— Assigned task —
Collect all lines below with the string "main".
### Given entries ###
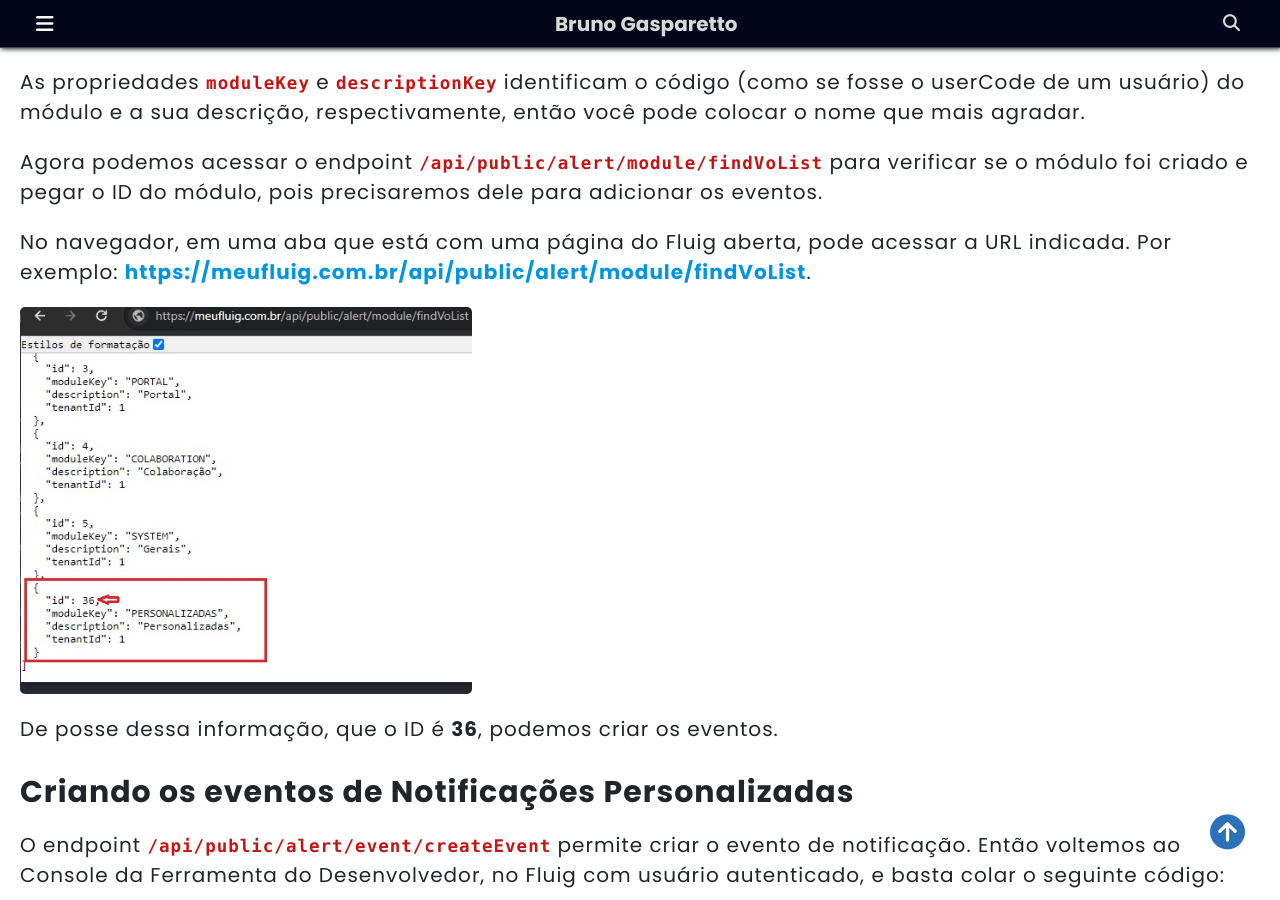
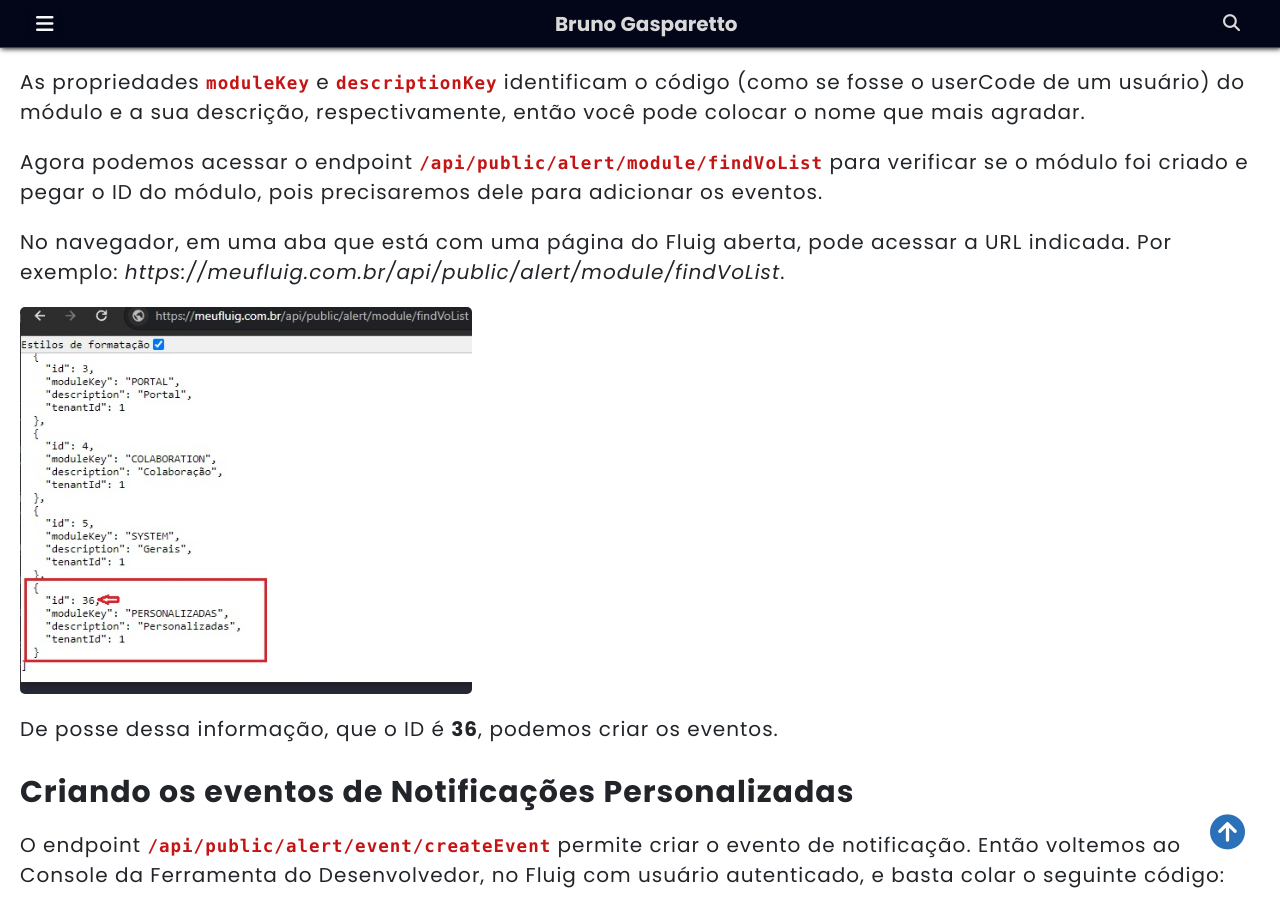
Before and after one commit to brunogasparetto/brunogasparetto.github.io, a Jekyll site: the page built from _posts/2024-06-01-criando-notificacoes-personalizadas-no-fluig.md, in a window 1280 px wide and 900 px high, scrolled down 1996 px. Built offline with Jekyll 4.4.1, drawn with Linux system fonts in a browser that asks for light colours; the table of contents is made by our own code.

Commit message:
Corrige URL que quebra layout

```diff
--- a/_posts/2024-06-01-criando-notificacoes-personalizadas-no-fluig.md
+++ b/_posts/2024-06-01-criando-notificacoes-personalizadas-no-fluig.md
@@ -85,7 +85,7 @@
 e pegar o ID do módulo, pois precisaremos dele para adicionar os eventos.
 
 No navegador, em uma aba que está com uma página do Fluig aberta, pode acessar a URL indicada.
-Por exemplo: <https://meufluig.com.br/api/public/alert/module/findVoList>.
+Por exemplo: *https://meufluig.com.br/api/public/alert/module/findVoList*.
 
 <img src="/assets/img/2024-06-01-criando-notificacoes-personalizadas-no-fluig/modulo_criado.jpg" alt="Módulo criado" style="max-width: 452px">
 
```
###
### Given entries ###
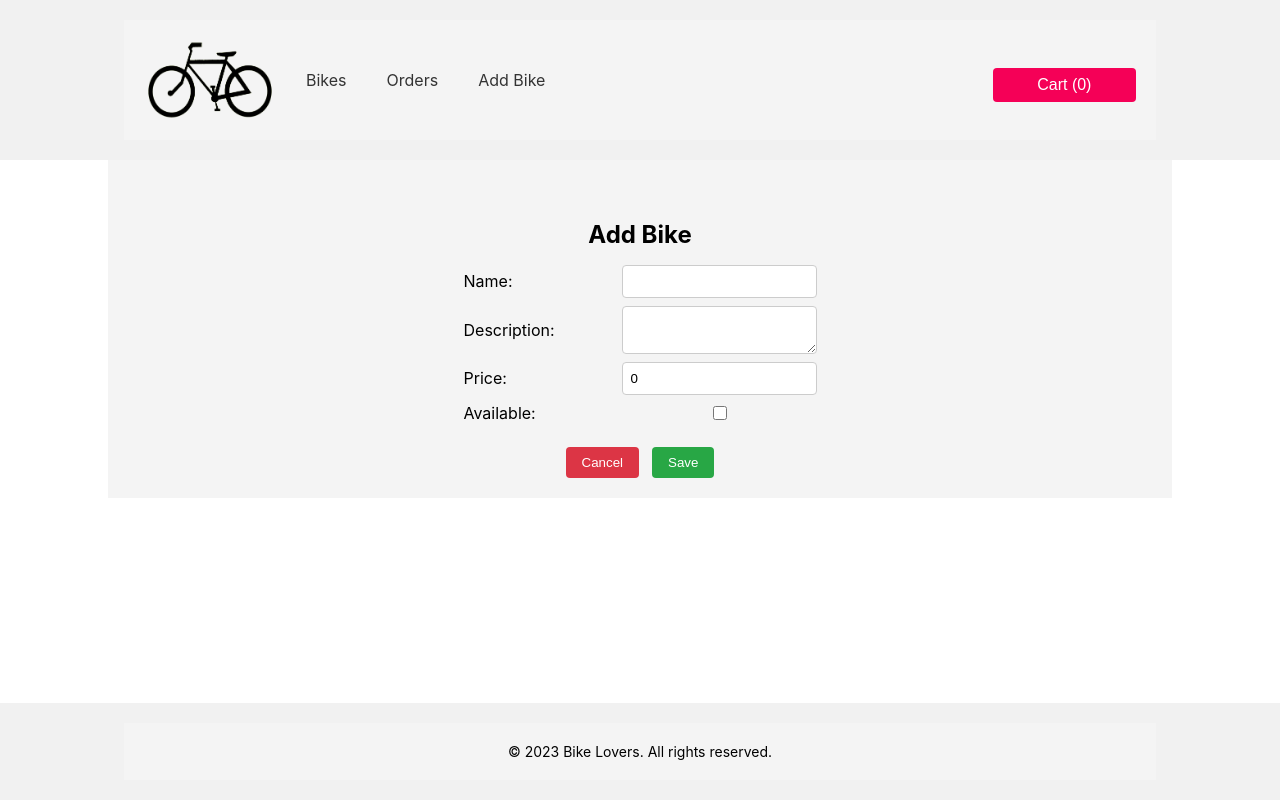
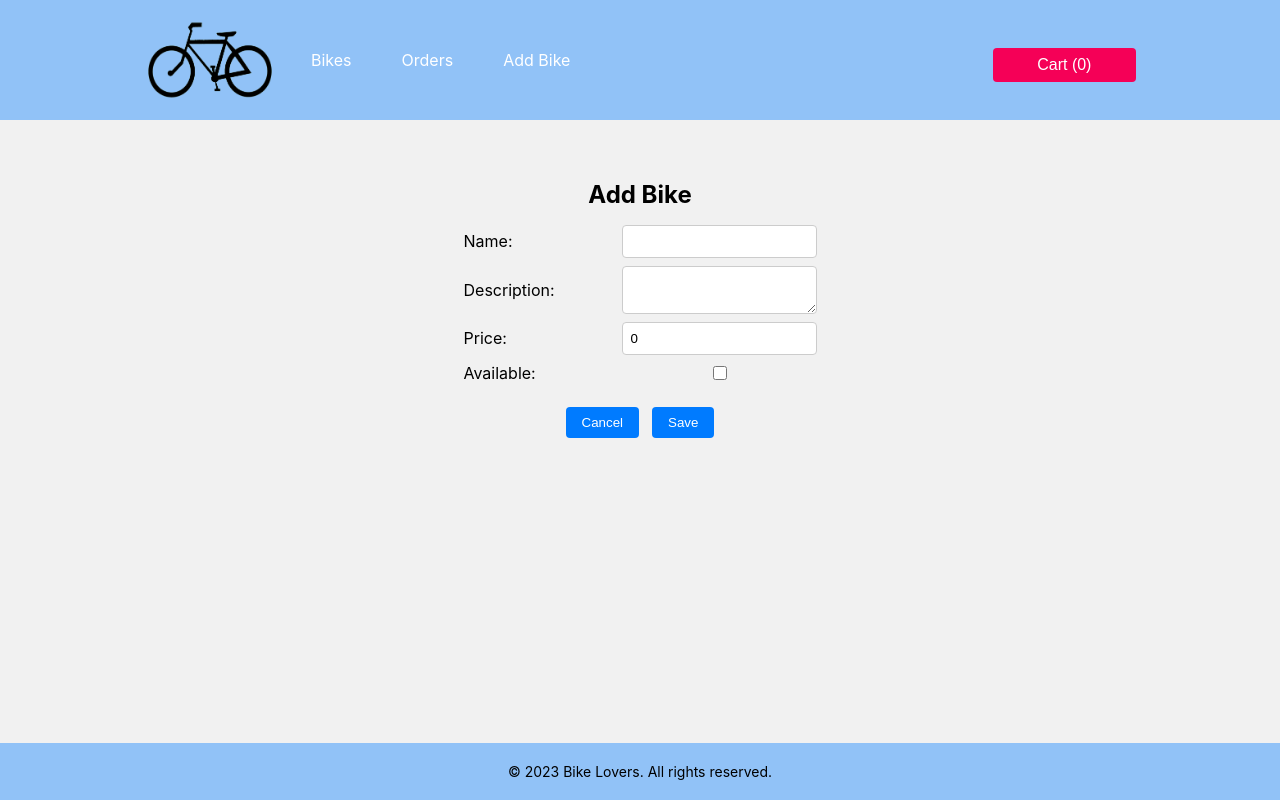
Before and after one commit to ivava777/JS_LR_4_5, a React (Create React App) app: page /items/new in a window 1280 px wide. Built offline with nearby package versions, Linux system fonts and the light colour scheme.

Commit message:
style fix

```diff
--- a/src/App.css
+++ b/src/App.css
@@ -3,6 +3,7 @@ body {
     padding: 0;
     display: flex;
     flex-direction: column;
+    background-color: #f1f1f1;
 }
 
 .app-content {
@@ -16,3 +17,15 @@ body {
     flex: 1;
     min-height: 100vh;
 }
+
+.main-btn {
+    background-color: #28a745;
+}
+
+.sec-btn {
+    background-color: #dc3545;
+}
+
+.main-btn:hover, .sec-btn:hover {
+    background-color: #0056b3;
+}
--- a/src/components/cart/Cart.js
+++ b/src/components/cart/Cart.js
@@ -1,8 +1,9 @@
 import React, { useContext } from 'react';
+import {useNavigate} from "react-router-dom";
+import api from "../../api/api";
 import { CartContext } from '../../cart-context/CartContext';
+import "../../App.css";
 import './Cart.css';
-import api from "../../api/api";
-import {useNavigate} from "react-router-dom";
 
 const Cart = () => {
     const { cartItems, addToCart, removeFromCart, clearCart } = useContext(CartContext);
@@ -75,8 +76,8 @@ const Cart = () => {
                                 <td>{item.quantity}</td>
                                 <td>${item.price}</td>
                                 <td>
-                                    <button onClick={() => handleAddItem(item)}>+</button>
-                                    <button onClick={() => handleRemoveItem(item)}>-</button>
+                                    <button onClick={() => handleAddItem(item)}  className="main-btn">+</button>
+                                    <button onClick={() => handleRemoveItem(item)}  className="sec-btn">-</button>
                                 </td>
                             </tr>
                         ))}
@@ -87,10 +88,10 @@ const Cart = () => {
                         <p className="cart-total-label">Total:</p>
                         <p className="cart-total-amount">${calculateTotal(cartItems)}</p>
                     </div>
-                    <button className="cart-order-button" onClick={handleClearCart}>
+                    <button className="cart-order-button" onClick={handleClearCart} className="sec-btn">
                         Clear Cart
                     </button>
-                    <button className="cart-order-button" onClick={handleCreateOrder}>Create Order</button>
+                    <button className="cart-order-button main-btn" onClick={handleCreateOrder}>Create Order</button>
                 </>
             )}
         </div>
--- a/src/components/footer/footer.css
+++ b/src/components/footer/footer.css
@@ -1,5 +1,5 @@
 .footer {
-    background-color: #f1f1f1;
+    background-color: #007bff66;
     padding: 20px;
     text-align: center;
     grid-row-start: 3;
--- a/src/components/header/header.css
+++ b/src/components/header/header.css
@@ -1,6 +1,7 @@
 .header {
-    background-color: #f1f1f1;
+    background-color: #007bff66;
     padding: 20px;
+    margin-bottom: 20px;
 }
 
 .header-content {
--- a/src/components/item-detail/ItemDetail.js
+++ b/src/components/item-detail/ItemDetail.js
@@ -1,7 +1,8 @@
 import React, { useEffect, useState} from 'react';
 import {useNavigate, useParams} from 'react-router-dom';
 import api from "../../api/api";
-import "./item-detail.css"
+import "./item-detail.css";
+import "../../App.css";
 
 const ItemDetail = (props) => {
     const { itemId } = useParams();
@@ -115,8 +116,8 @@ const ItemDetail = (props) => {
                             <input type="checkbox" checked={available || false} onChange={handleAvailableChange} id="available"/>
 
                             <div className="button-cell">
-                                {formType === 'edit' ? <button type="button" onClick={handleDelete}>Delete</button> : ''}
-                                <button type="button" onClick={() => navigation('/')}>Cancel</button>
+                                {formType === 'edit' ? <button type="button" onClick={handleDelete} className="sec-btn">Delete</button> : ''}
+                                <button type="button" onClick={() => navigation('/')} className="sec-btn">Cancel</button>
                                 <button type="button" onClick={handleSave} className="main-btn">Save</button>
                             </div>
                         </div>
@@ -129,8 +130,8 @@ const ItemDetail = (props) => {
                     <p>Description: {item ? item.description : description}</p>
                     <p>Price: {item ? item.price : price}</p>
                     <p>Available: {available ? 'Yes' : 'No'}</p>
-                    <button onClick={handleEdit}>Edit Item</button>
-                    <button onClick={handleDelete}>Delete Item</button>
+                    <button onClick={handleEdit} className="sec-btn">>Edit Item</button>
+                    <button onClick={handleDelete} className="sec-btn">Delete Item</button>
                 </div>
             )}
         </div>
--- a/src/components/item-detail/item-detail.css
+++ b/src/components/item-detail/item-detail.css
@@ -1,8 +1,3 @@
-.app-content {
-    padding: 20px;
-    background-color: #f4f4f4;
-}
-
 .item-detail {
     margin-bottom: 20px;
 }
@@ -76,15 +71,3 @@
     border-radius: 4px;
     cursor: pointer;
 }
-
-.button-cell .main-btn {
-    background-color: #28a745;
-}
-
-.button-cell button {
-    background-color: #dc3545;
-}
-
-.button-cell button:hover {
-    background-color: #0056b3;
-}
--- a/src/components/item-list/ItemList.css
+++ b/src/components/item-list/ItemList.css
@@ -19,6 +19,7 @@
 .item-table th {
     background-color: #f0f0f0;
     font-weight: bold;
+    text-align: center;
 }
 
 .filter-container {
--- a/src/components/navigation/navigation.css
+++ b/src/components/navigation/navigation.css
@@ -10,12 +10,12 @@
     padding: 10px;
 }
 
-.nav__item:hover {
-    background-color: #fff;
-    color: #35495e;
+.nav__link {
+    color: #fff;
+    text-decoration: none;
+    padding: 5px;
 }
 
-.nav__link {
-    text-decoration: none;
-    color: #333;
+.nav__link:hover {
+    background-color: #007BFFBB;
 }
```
###
— Output —
+.main-btn {
+.main-btn:hover, .sec-btn:hover {
+                                    <button onClick={() => handleAddItem(item)}  className="main-btn">+</button>
+                    <button className="cart-order-button main-btn" onClick={handleCreateOrder}>Create Order</button>
                                 <button type="button" onClick={handleSave} className="main-btn">Save</button>
-.button-cell .main-btn {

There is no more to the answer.